▶ WHAT TO WORK ON: Scan the records below for the string "Scania" and return every line where it appears.
MATERIALS PROVIDED Block Start
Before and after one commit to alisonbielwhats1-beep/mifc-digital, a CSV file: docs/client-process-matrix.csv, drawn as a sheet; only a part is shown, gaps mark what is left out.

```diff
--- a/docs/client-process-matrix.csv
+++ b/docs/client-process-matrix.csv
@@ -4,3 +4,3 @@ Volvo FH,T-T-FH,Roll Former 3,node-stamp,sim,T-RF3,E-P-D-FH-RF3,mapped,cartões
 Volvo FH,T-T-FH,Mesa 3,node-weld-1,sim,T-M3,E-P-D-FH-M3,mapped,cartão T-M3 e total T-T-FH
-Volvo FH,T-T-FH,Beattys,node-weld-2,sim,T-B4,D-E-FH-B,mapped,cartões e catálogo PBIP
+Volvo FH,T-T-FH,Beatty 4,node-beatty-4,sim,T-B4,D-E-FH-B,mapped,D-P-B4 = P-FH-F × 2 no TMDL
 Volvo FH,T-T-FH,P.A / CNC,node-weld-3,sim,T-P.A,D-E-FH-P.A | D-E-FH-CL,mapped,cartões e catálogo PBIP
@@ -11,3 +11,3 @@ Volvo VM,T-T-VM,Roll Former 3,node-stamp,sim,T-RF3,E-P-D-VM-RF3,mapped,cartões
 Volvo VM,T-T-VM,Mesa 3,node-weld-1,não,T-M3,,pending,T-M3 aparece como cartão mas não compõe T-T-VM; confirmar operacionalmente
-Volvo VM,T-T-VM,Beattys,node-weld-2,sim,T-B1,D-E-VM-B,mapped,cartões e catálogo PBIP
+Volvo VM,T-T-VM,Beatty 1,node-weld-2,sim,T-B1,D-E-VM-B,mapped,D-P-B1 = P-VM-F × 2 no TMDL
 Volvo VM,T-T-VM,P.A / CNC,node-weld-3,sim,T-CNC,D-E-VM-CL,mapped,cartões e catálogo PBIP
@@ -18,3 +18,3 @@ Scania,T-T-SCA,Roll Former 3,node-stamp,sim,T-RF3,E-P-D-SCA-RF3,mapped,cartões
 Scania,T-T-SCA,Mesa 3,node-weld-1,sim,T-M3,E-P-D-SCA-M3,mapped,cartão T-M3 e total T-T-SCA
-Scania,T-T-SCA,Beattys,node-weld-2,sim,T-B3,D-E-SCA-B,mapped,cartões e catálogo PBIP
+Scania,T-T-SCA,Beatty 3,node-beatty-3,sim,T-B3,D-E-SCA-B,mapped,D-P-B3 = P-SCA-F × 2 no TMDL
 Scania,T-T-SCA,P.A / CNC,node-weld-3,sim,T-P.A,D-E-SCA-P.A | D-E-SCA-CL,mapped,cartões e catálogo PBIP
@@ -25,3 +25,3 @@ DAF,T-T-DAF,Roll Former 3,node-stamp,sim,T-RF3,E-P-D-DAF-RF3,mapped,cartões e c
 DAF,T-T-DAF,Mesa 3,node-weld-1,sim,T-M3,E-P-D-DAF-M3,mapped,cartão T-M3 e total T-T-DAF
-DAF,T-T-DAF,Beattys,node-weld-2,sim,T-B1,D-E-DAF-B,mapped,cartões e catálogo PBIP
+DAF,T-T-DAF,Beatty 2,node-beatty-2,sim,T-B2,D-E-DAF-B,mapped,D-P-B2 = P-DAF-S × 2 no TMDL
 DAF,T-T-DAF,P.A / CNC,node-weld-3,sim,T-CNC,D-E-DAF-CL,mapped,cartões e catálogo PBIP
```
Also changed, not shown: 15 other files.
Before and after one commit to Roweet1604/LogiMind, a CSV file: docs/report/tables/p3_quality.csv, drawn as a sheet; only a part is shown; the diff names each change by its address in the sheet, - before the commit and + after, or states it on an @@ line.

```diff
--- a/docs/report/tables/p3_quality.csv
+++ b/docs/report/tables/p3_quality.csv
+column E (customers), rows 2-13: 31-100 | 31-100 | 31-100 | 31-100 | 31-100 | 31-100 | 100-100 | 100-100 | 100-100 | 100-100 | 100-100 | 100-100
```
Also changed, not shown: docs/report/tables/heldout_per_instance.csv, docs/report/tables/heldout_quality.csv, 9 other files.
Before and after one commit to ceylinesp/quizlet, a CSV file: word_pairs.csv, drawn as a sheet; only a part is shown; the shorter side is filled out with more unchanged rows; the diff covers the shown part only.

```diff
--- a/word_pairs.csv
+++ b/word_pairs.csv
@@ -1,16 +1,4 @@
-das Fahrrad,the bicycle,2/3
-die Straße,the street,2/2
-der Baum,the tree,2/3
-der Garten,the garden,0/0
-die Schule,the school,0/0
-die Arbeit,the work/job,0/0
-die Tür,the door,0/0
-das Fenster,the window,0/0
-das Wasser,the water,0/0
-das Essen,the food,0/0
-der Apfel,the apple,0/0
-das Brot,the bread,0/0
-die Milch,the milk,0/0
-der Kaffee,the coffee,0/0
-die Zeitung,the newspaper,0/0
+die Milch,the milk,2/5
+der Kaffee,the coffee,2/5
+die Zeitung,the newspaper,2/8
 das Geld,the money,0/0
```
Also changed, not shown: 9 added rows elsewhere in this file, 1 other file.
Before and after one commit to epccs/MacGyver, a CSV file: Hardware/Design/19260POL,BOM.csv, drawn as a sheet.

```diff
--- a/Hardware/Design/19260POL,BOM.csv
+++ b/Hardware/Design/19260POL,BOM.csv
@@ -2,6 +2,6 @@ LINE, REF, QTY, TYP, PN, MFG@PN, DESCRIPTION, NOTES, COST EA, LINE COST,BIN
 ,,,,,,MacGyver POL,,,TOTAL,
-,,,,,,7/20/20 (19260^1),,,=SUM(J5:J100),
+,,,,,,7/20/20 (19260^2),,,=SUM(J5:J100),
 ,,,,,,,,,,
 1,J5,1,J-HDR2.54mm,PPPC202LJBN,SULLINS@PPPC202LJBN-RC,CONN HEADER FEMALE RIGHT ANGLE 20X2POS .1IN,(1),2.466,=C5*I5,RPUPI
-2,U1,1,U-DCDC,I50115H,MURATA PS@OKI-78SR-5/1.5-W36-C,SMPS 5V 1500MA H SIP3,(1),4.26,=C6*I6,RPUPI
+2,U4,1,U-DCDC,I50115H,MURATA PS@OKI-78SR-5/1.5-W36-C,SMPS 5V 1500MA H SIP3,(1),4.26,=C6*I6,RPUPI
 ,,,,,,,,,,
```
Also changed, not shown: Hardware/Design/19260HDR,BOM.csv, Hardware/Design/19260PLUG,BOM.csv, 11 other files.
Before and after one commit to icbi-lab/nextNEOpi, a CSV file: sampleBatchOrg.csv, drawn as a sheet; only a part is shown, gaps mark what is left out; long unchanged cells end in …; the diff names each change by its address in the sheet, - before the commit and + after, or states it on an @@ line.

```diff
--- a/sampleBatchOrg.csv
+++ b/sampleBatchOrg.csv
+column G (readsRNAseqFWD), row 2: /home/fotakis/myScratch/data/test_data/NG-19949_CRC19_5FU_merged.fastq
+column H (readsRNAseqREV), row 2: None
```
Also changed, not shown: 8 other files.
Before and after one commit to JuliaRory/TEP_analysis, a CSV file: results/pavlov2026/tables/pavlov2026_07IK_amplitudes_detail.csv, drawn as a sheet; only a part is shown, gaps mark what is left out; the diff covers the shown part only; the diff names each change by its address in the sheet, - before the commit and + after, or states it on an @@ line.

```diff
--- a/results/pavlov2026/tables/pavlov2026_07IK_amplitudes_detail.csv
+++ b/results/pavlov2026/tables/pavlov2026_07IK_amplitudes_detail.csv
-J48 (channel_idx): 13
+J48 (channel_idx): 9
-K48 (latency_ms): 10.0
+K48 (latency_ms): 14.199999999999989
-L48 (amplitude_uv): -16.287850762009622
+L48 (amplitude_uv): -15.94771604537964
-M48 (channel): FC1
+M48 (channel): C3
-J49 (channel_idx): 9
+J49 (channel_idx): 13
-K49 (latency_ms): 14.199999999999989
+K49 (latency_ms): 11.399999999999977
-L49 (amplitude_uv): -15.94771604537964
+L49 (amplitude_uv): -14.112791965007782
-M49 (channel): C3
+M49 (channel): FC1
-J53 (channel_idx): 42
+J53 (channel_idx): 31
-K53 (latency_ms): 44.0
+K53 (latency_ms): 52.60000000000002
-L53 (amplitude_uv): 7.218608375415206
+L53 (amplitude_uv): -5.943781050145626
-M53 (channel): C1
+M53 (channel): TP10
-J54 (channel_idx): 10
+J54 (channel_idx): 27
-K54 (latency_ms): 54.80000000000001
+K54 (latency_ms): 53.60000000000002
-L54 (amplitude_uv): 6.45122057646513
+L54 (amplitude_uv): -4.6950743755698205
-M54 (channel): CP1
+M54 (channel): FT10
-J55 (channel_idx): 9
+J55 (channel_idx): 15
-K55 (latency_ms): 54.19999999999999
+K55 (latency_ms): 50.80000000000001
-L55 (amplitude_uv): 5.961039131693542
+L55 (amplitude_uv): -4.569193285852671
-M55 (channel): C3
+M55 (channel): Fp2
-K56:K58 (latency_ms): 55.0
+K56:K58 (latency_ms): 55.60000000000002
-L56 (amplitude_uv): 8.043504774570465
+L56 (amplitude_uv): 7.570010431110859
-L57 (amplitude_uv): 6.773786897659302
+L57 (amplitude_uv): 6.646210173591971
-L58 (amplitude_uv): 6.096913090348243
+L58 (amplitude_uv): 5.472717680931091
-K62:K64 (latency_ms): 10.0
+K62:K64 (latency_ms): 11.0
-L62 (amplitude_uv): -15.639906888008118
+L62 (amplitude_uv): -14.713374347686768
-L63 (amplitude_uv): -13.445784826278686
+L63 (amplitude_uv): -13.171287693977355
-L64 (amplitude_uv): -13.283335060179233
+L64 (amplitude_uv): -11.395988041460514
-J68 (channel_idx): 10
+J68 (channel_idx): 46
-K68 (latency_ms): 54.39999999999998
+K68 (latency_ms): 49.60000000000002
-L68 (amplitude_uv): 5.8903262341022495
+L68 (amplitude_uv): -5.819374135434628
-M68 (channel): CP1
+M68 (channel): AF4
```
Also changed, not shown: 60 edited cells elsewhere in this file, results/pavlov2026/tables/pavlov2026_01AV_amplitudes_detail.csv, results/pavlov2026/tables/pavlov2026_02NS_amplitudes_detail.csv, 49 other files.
MATERIALS PROVIDED Block End
▶ SOLUTION TO THE PROBLEM:
@@ -18,3 +18,3 @@ Scania,T-T-SCA,Roll Former 3,node-stamp,sim,T-RF3,E-P-D-SCA-RF3,mapped,cartões
 Scania,T-T-SCA,Mesa 3,node-weld-1,sim,T-M3,E-P-D-SCA-M3,mapped,cartão T-M3 e total T-T-SCA
-Scania,T-T-SCA,Beattys,node-weld-2,sim,T-B3,D-E-SCA-B,mapped,cartões e catálogo PBIP
+Scania,T-T-SCA,Beatty 3,node-beatty-3,sim,T-B3,D-E-SCA-B,mapped,D-P-B3 = P-SCA-F × 2 no TMDL
 Scania,T-T-SCA,P.A / CNC,node-weld-3,sim,T-P.A,D-E-SCA-P.A | D-E-SCA-CL,mapped,cartões e catálogo PBIP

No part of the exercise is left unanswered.